The history of the state where my self-proclaimed Cherokee foremother was born and raised offers a glimpse into the conscious, explicit attempt to erase women and men like her from the public record.
From 1912-46, Walter Plecker served the state of Virginia as registrar in the Bureau of Vital Statistics – and as the state’s unofficial race purifier. Plecker slashed through entire nations of original people and, with the stroke of his pen, literally crossed out the Indian identity that persisted through the generations. Back in 1813, the Gingashins, an eastern tribe that ardently maintained traditional practices and freely and unashamedly intermarried with African-Americans, became the very first US tribe to be terminated. Plecker picked up this task of whole-group erasure a century later. With the power to grant birth, death, and marriage certificates, he victimized people whose forebears were Indian and black and silenced the truth of their native ancestry. Plecker simply changed individual racial designations from Indian to African-American by writing in the now much-reviled terms, “colored” or “mulatto.”
Bolstered by the support of groups like the Anglo-Saxon Clubs of America, Plecker’s work led to the Virginia Racial Integrity Law of 1924, a piece of virile legislation that reduced the state population to just two racial categories. This is also the law that criminalized inter-racial marriage in the state and was not overturned until the Supreme Court’s 1967 ruling in Loving vs. The State of Virginia determined that people did, in fact, have the right to love across racial lines. By effectively erasing any Native American presence from the official record, Plecker wiped the state’s original inhabitants and their descendants off the books.

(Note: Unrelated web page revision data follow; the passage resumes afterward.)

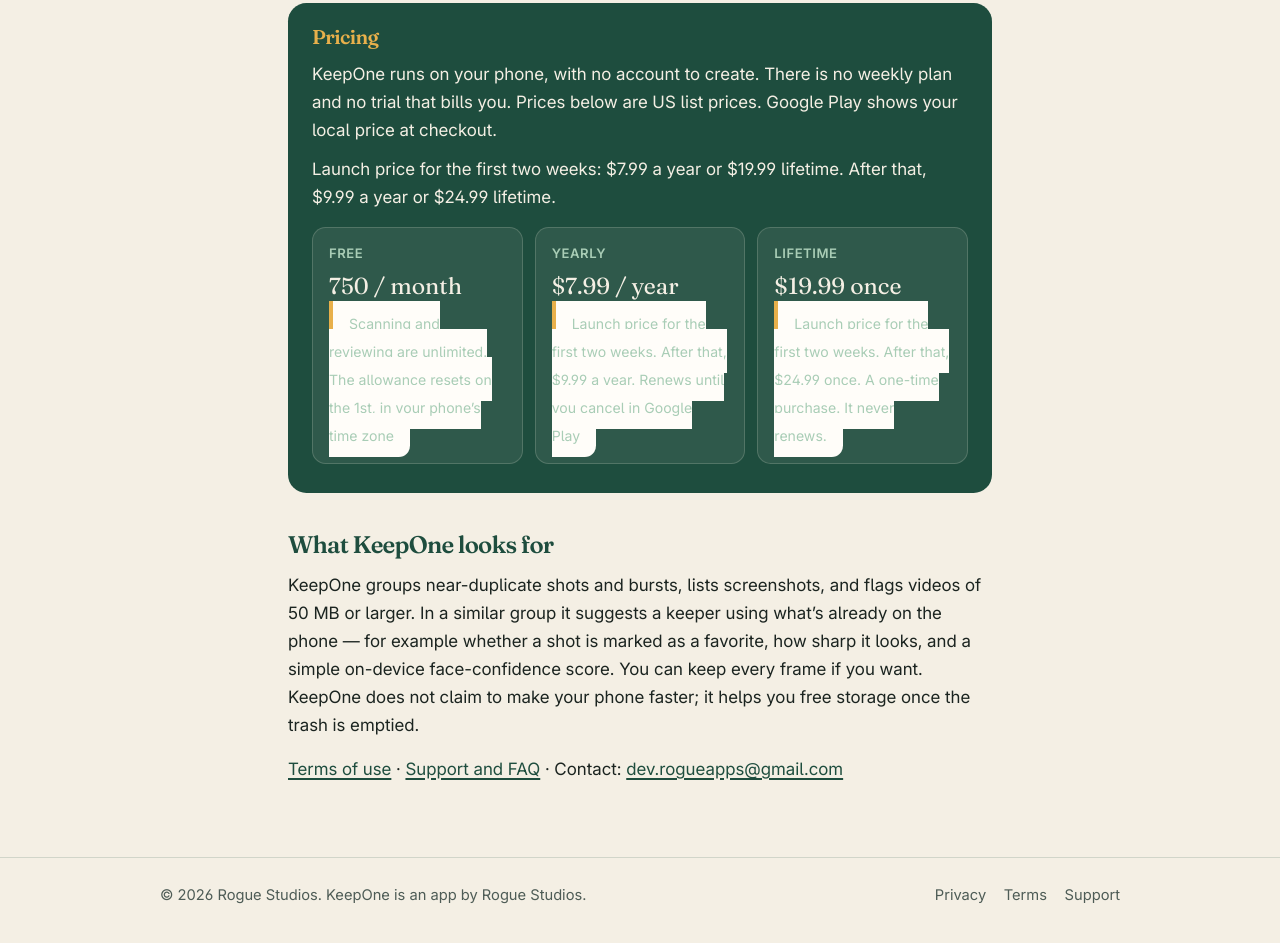
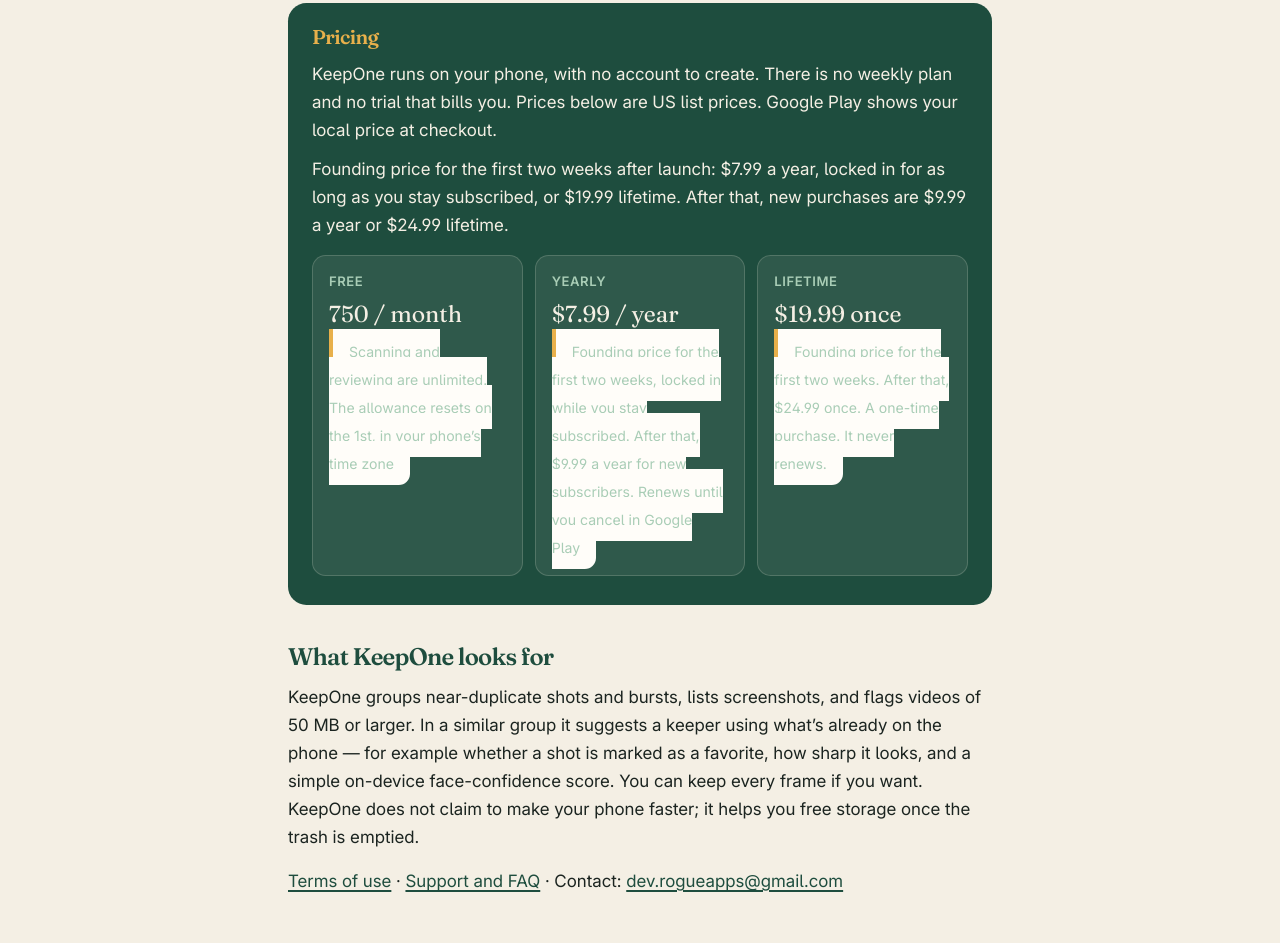
Before and after one commit to roguestudiosapps/roguestudiosapps.github.io, a plain HTML site: page index.html in a window 1280 px wide. Shown: the part 1074-2017 px from the top of the page. Drawn offline with Linux system fonts and the light colour scheme.

Commit message:
Founding price: $7.99/yr locked in for early subscribers

```diff
--- a/index.html
+++ b/index.html
@@ -59,7 +59,7 @@
       <section class="panel" aria-labelledby="pricing">
         <h2 id="pricing">Pricing</h2>
         <p>KeepOne runs on your phone, with no account to create. There is no weekly plan and no trial that bills you. Prices below are US list prices. Google Play shows your local price at checkout.</p>
-        <p>Launch price for the first two weeks: $7.99 a year or $19.99 lifetime. After that, $9.99 a year or $24.99 lifetime.</p>
+        <p>Founding price for the first two weeks after launch: $7.99 a year, locked in for as long as you stay subscribed, or $19.99 lifetime. After that, new purchases are $9.99 a year or $24.99 lifetime.</p>
         <div class="prices">
           <div class="price">
             <span class="label">Free</span>
@@ -69,12 +69,12 @@
           <div class="price">
             <span class="label">Yearly</span>
             <span class="amount">$7.99 / year</span>
-            <span class="note">Launch price for the first two weeks. After that, $9.99 a year. Renews until you cancel in Google Play</span>
+            <span class="note">Founding price for the first two weeks, locked in while you stay subscribed. After that, $9.99 a year for new subscribers. Renews until you cancel in Google Play</span>
           </div>
           <div class="price">
             <span class="label">Lifetime</span>
             <span class="amount">$19.99 once</span>
-            <span class="note">Launch price for the first two weeks. After that, $24.99 once. A one-time purchase. It never renews.</span>
+            <span class="note">Founding price for the first two weeks. After that, $24.99 once. A one-time purchase. It never renews.</span>
           </div>
         </div>
       </section>
```
Also changed, not shown: support.html (+1 -1 lines), terms.html (+3 -3 lines).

Were my great great-great-grandmother’s people, her family members who remained in Virginia, the victims of Plecker’s campaign? If so, how can I hope to match oral testimony that persisted through the generations against official state records that Plecker destroyed with a kind of sick, obsessive-compulsive madness? The kin descendants of Frederica Sayers Coffin might be listed on Virginia’s rather extensive record-keeping from the colonial period onward that included manumission records, population records and Free Negro records that (I hope) remain accessible and intact. Unless my people tried to survive off the grid, I might be able to dig them up there. But the digging will have to reach deep.
During Plecker’s reign, the state’s Amherst Indians refused to attend Jim Crow schools in Virginia, cut ties with the black community and often remained poor and undereducated as a result. A rebirth into the government system occurred for the Amherst in the 1980s, however, when they regained tribal recognition. Significantly, the Buffalo Ridge Cherokee, a group that proudly asserted their African, native and European ancestry, did not. To this day, living descendants of the Buffalo Ridge Cherokee are organized and openly celebrate their culture; but, at least officially through the state of Virginia and the United States government’s Bureau of Indian Affairs, this tribe, many of whom look African-American, simply no longer exists.